Nov 30, 2005
Intimate partner violence is the most common form of violence experienced by women around the world; it is even more prevalent than rape or assault committed by strangers or acquaintances. Even though one in six women has been a victim of domestic violence, the problem remains largely hidden. Yet, physical and sexual violence take a terrible toll on women’s health and well-being.
Those are key findings from the World Health Organization’s (WHO’s) first-ever Multi-Country Study on Women’s Health and Domestic Violence Against Women. Released on November 24, the study was conducted in collaboration with the London School of Hygiene and Tropical Medicine and PATH, a global health organization. Researchers interviewed 24,000 women in 15 sites in ten countries that were deemed a representative sample: Bangladesh, Brazil, Ethiopia, Japan, Namibia, Peru, Samoa, Serbia and Montenegro, United Republic of Tanzania and Thailand.
They found that one quarter to one half of women who were physically assaulted by their partners suffered physical injuries as a result. Abused women were twice as likely as women who were not victims of violence to have poor health and physical and mental health problems, even if the violence occurred many years ago. One in eleven victims of abuse by their partners said they had attempted suicide.
In most countries studied, four to 12 percent of women who had been pregnant reported having been beaten during pregnancy. More than half of these women had been kicked or punched in the abdomen during pregnancy. Women who reported physical or sexual violence by a partner were also more likely to report having had at least one induced abortion or miscarriage than women who did not report abuse.
“This study shows that women are more at risk from violence at home than in the street,” said Dr. LEE Jong-wook, Director-General of WHO. “[It] also shows how important it is to shine a spotlight on domestic violence globally and to treat it as a major public health issue. Challenging the social norms that condone and therefore perpetuate violence against women is a responsibility for us all.”
At least one in five women reporting physical abuse in the study had never before told anyone about it, with very few seeking help from health care providers, law enforcement or other authorities. Women were more likely to talk to family members or friends.
The report recommends a range of urgent actions to change attitudes and challenge the norms and inequities that perpetuate abuse. They include training health care providers to identify victims of violence and respond appropriately, raising awareness of the problem, prioritizing the prevention of child sexual abuse, making schools safe for girls, and integrating violence prevention into HIV/AIDS and reproductive health programs.
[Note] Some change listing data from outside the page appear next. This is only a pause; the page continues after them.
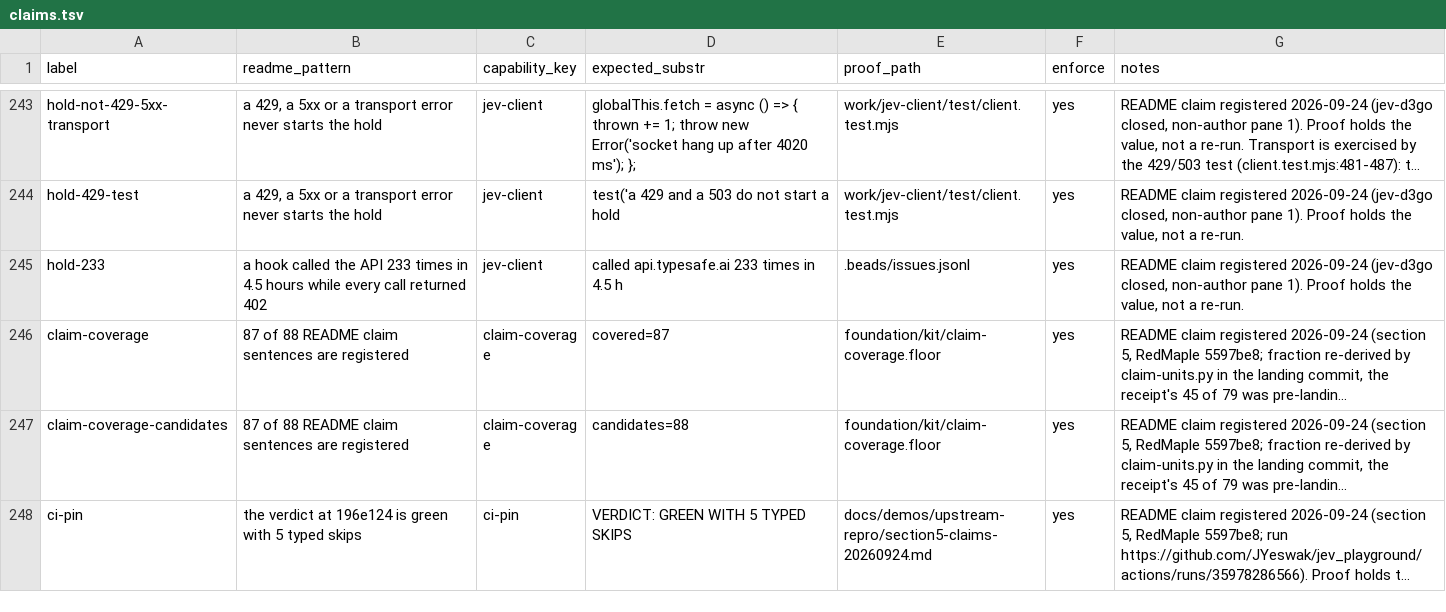
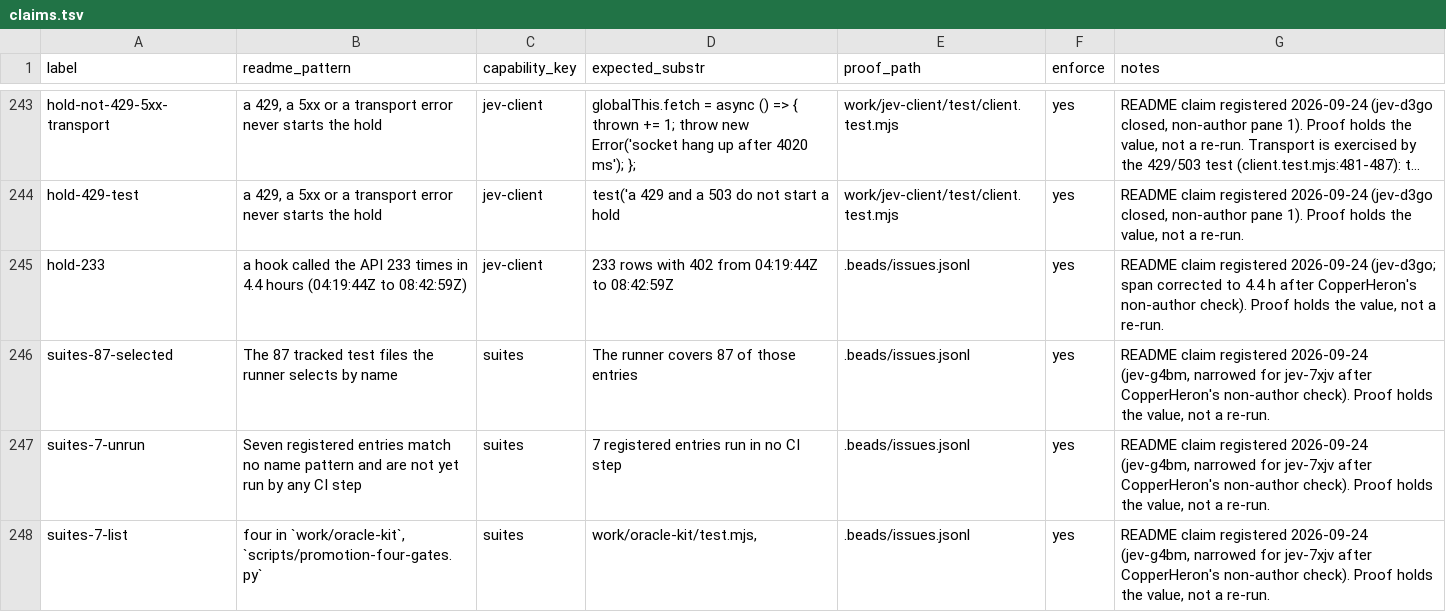
Before and after one commit to JYeswak/jev_playground, a TSV file: foundation/kit/claims.tsv, drawn as a sheet; only a part is shown, gaps mark what is left out; the shorter side is filled out with more unchanged rows; long unchanged cells end in …; the diff covers the shown part only; the diff names each change by its address in the sheet, - before the commit and + after, or states it on an @@ line.

Commit message:
[oracle] README: registered-suites sentence narrowed to the 87 tracked test files the runner selects; 7 registered entries named as not yet run in CI, selector-guard red on main (jev-7xjv); prerequisites add bun and sync-docs --repos-only; 233 calls span 4.4 h; claims rows updated

```diff
--- a/foundation/kit/claims.tsv
+++ b/foundation/kit/claims.tsv
-B245 (readme_pattern): …times in 4.5 hours while every call returned 402
+B245 (readme_pattern): …times in 4.4 hours (04:19:44Z to 08:42:59Z)
-D245 (expected_substr): called api.typesafe.ai 233 times in 4.5 h
+D245 (expected_substr): 233 rows with 402 from 04:19:44Z to 08:42:59Z
-G245 (notes): …registered 2026-09-24 (jev-d3go closed, non-author pane 1). Proof holds…
+G245 (notes): …registered 2026-09-24 (jev-d3go; span corrected to 4.4 h after CopperHeron's non-author check). Proof holds…
+row 246: suites-87-selected | The 87 tracked test files the runner selects by name | suites | The runner covers 87 of those entries | .beads/issues.jsonl | yes | README claim registered 2026-09-24 (jev-g4bm, narrowed for jev-7xjv after CopperHeron's non-author check). Proof holds the value, not a re-run.
+row 247: suites-7-unrun | Seven registered entries match no name pattern and are not yet run by any CI step | suites | 7 registered entries run in no CI step | .beads/issues.jsonl | yes | README claim registered 2026-09-24 (jev-g4bm, narrowed for jev-7xjv after CopperHeron's non-author check). Proof holds the value, not a re-run.
+row 248: suites-7-list | four in `work/oracle-kit`, `scripts/promotion-four-gates.py` | suites | work/oracle-kit/test.mjs, | .beads/issues.jsonl | yes | README claim registered 2026-09-24 (jev-g4bm, narrowed for jev-7xjv after CopperHeron's non-author check). Proof holds the value, not a re-run.
```
Also changed, not shown: 3 added rows and 4 edited cells elsewhere in this file, 1 other file.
“This important study confirms much that we already know about the terrible scope of this problem and its consequences for women’s health,” said Family Violence Prevention Fund President Esta Soler. “We commend the World Health Organization for giving this issue the attention it deserves, and support the report’s call for more focus and funding for programs that address gender-based violence.”
The new report is available at www.who.int/en